7. Detail Oriented
Who wants to hire an employee who will never listen to details? I work in a law firm and I can assure you details are extremely important. If you're a perfectionist like I am, then you're going to want to know ahead of time what details you need to be aware of that will make your job easier the next day or the next week for that matter. This is an ongoing behavior. It's also another qualifier for your evaluation. For example, if it is part of your job to make coffee everyday and you forgot to order coffee for the following week, this is a reminder to better manage details involved with that coffee ordering skill!
8. Meeting Expectations
When you start a new role with a company, make sure you sit down with your supervisor to discuss what will be expected of you on a routinely basis. Ask questions also. You want to be able to cover all bases mostly so you know what it is that you are expected to accomplish. As you meet those expectations, you might also come up with ideas that make your job easier. Discover ideas that are more productive and suggest them to your employer. If you see a co-worker struggling to meet a deadline and you have yours completed, use some of that team player attribute to help that person meet an expectation.

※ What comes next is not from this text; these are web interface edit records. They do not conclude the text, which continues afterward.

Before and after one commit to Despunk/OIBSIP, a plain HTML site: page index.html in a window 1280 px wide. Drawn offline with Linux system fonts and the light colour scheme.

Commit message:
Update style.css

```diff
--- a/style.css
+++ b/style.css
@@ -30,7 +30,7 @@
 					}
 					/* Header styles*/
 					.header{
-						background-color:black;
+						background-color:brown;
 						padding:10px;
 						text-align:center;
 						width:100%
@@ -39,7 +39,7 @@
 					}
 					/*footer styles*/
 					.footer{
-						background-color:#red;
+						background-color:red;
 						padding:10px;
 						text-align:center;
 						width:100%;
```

9. Adapts to Change
Imagine the person that went from and IBM Selectric Typewriter and then all of a sudden, that person saw a reflection in a computer monitor. Frightening, but as it turned out, the change was good and the employee adapted. Every year, most likely something whether small or large is going to occur within your employment and if it is relevant to your role, then it will be necessary for you to adapt to changes. Some of these changes might help you perform your job more efficiently. Some of these changes are going to cause negative responses, but you're going to want to maintain your positive attitude. So many changes are good ones, so embrace them and learn to adapt to the ones you may not love. If it is an absolutely awful change and you simply cannot adapt to it, remember it is always better to look for another job while you still have one.
10. Experienced Communicator

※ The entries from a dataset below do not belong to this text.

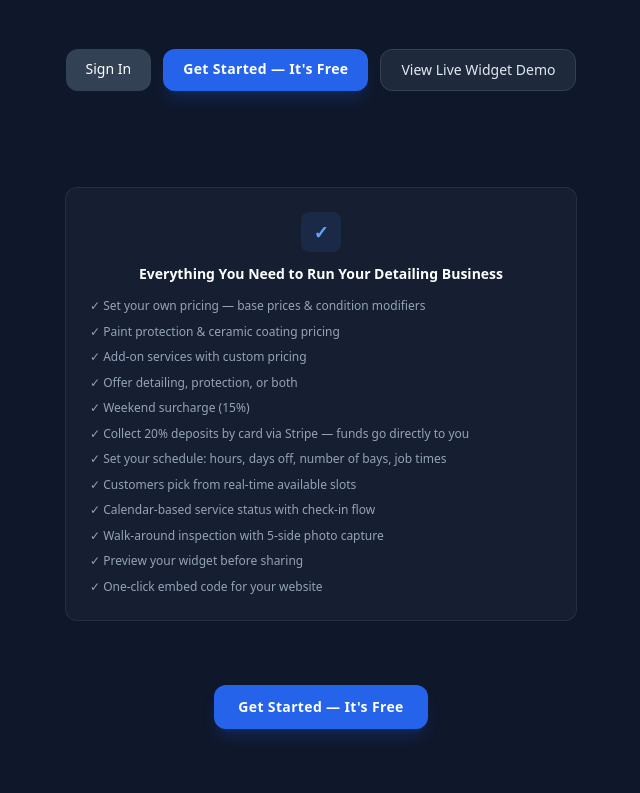
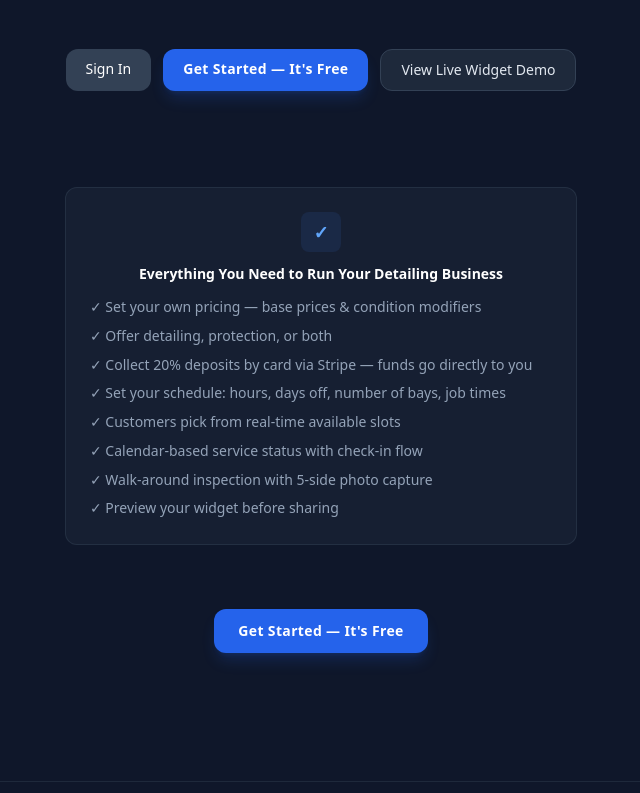
Before and after one commit to sennychong9-87/saas-detailing-widget, a Next.js app: page / in a window 1280 px wide. Shown: the part 383-1176 px from the top of the page, without its empty margins (319-959 px from the left). Built offline with nearby package versions, Linux system fonts and the light colour scheme.

Commit message:
Increase feature list font size, trim to 8 core points

```diff
--- a/app/page.jsx
+++ b/app/page.jsx
@@ -34,19 +34,15 @@ export default function LandingPage() {
           <div className="bg-slate-800/50 border border-slate-700/50 rounded-xl p-6 space-y-3">
             <div className="w-10 h-10 bg-blue-500/10 text-blue-400 rounded-lg flex items-center justify-center mx-auto text-lg font-bold">✓</div>
             <h3 className="text-sm font-bold text-center">Everything You Need to Run Your Detailing Business</h3>
-            <ul className="text-xs text-slate-400 leading-relaxed space-y-1.5">
+            <ul className="text-sm text-slate-400 leading-relaxed space-y-1.5">
               <li>✓ Set your own pricing — base prices &amp; condition modifiers</li>
-              <li>✓ Paint protection &amp; ceramic coating pricing</li>
-              <li>✓ Add-on services with custom pricing</li>
               <li>✓ Offer detailing, protection, or both</li>
-              <li>✓ Weekend surcharge (15%)</li>
               <li>✓ Collect 20% deposits by card via Stripe — funds go directly to you</li>
               <li>✓ Set your schedule: hours, days off, number of bays, job times</li>
               <li>✓ Customers pick from real-time available slots</li>
               <li>✓ Calendar-based service status with check-in flow</li>
               <li>✓ Walk-around inspection with 5-side photo capture</li>
               <li>✓ Preview your widget before sharing</li>
-              <li>✓ One-click embed code for your website</li>
             </ul>
           </div>
         </div>
```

Practice the kindergarten lesson of thinking about how you're going to communicate a thought or reaction before words leave your mouth. You want to leave your listener with the idea that you can articulate your thoughts or presentations well.
The influence of your style of communication begins with your job interview and into your job performance. You want to be able to set yourself up to provide meaningful responses, not damaging ones that can damage and alter your role in your job. An important element involved in being a strong communicator is being a good listener and observer.